Who Invented and Created Newton's Cradle - Kinetic Balls

Who First Invented Newton's Cradle
Kinetic Balls

Newton's Cradle Kinetic Balls by Sunder Muthukumaran

(CC0) Newton's Cradle Kinetic Balls by Sunder Muthukumaran

Larry Neal Gowdy - Copyright©2024 - April 08, 2024

Authenticated Inventor and Creator of the Newton's Cradle / Kinetic Balls

Briefly, in 1965 the 6th grade student Joe Smitherman created the 'kinetic balls' device for his Ridgecrest Elementary school science fair, of which he won first place. Joe's kinetic balls also later won the Texas Panhandle Science Fair. As a Boy Scout, Joe died on September 10th, 1966 due to injuries from a fall in Camp Don Harrington, located about 15 miles southeast of Amarillo, Texas. The proofs of Joe Smitherman's kinetic balls are supported by living eyewitnesses, photographs, and documented evidence within Texas State government agencies.

Academic Version

An academic paper titled "Newton's Cradle - An Example of Three Levels of Explanation" is available online at https:// user-web. icecube.wisc.edu/ ~shiu/ PHY248_S07/ newtonscradle explanation. pdf (spaces were added to the URL for the purpose of enabling word wrap). The PDF's URL is linked to the IceCube Neutrino Observatory under the University of Wisconsin–Madison domain.

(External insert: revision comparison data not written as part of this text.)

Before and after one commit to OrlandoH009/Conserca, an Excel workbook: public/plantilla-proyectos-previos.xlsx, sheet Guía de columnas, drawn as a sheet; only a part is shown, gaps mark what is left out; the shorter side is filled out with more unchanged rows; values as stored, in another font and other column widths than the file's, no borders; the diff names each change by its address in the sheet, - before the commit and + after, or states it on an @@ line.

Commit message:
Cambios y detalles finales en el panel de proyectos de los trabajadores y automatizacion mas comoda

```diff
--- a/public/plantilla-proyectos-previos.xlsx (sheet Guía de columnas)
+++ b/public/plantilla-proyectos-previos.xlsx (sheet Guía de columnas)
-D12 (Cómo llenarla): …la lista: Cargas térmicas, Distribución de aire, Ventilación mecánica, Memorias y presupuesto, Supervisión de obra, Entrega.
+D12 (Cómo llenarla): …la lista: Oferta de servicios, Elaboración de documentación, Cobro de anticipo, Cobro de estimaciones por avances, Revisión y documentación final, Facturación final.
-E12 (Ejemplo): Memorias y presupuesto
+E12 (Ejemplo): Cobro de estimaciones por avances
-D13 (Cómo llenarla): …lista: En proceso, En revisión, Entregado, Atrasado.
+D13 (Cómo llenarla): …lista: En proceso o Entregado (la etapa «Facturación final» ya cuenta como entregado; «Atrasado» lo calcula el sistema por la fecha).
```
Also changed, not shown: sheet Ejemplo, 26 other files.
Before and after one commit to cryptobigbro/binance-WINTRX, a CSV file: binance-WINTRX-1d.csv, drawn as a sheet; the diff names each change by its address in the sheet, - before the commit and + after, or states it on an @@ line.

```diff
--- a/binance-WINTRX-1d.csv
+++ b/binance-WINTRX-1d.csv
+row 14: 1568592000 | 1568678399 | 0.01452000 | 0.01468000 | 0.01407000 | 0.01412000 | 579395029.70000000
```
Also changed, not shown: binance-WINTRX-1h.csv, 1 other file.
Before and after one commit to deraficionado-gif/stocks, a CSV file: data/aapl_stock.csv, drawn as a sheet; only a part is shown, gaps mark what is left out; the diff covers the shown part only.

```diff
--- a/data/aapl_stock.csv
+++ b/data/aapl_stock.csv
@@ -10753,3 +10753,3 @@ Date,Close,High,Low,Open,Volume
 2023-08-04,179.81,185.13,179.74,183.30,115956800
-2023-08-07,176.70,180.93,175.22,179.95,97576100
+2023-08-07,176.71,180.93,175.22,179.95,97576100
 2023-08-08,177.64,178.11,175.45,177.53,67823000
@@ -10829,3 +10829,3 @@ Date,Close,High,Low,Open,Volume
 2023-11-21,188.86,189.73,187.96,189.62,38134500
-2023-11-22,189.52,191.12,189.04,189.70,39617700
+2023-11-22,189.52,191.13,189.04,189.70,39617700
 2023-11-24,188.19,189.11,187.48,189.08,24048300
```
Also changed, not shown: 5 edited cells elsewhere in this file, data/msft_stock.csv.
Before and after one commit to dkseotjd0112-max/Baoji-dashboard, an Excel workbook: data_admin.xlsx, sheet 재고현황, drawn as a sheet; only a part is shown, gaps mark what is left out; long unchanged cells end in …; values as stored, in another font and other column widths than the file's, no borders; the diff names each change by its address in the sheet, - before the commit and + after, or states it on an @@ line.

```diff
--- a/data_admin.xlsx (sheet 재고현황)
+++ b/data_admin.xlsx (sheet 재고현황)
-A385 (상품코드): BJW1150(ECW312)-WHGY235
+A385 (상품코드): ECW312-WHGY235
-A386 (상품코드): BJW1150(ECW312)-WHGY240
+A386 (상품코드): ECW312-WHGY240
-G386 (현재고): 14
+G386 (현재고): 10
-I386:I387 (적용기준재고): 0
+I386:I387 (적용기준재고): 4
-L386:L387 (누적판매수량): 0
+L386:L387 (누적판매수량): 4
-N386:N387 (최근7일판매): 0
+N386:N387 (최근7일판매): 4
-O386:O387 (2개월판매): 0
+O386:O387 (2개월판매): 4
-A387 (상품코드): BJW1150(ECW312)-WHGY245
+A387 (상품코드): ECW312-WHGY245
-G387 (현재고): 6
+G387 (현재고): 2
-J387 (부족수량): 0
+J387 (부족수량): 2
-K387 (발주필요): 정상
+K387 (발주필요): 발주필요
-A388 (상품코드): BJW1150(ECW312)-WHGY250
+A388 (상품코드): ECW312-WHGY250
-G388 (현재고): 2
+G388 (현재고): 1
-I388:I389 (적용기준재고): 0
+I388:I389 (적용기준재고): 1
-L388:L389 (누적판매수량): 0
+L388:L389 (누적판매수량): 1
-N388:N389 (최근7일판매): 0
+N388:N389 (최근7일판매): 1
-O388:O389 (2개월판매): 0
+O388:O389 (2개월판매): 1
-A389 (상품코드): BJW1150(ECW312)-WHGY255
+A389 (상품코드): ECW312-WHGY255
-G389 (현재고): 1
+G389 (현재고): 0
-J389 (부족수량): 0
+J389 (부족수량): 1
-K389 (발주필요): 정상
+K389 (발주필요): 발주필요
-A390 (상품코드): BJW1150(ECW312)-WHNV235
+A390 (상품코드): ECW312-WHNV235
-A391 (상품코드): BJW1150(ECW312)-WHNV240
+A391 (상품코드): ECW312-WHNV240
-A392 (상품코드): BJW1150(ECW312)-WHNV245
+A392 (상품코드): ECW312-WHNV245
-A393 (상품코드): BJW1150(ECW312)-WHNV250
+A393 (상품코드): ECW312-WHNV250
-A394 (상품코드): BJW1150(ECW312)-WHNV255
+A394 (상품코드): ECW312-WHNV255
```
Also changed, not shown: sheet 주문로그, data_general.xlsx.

The PDF does not include an author's name nor date. The following is quoted from the academic paper.

"...Newton's was invented in 1967 by English actor Simon Prebble. ... also found a reference to Abbé Mariotte in the 17th century."

The Wisconsin–Madison University academic paper is verifiably false.

Wikipedia Version

Edme Mariotte's Ceuvres de M. Mariotte

(PD) Edme Mariotte's Ceuvres de M. Mariotte

From Wikipedia at https://en.wikipedia.org/wiki/Edme_Mariotte : "Newton's cradle - Marriote [sic] invented what is today known as Newton's cradle to demonstrate Newton's first law and the collision of suspended bodies of equal mass with the motion of the moving body being transferred to the one at rest. Newton acknowledged Mariotte's work, among that of others, in his Principia."

If Wikipedia's claim "Marriote invented what is today known as Newton's cradle" is true, then where is the evidence? Without evidence, Wikipedia's claim is false. Where is there a painting, a drawing, or a photograph of Mariotte's "Newton's cradle"? All self-thinking people learned of kinetics as infants, and all self-thinking two-year-old children could devise a 'Newton's cradle' (or draw a similar drawing as Edme Mariotte's) if the need were to arise, but who was the first to actually assemble a gadget that resembles "what is today known as Newton's cradle"?

A drawing of conceptual spheres (a la billiard balls) that correspond to natural physics does not infer that Mariotte actually assembled the toy that today is known as Newton's cradle.

All known information on Wikipedia is based upon hearsay and invention. Wikipedia cannot so much as accurately quote the elementary formula for ohm's law. Predominately, Wikipedia is merely the accumulation of opinions copy-pasted-paraphrased from websites of which had also copy-pasted-paraphrased information from other websites. There is no reason to assume that any Wikipedia information on historical and technical topics might be accurate.

Historical Writings

The small article Joe's Kinetic Balls gives brief portions of an original article which was written in 2003. Contact us if you would like to see the full original article.

There is also additional information about the kinetic balls (Newton's cradle) that has likely never been made public. Without the additional information, all claims formed upon publicly-available information are false.


The information about Joe Smitherman has been publicly available for almost sixty years, and my own articles have been publicly available for about twenty years, but academicians and the general public deny that firsthand experiences, firsthand observations, 1,000+ eyewitnesses, photographs, and government documents are evidence of whom first built the kinetic balls aka Newton's cradle.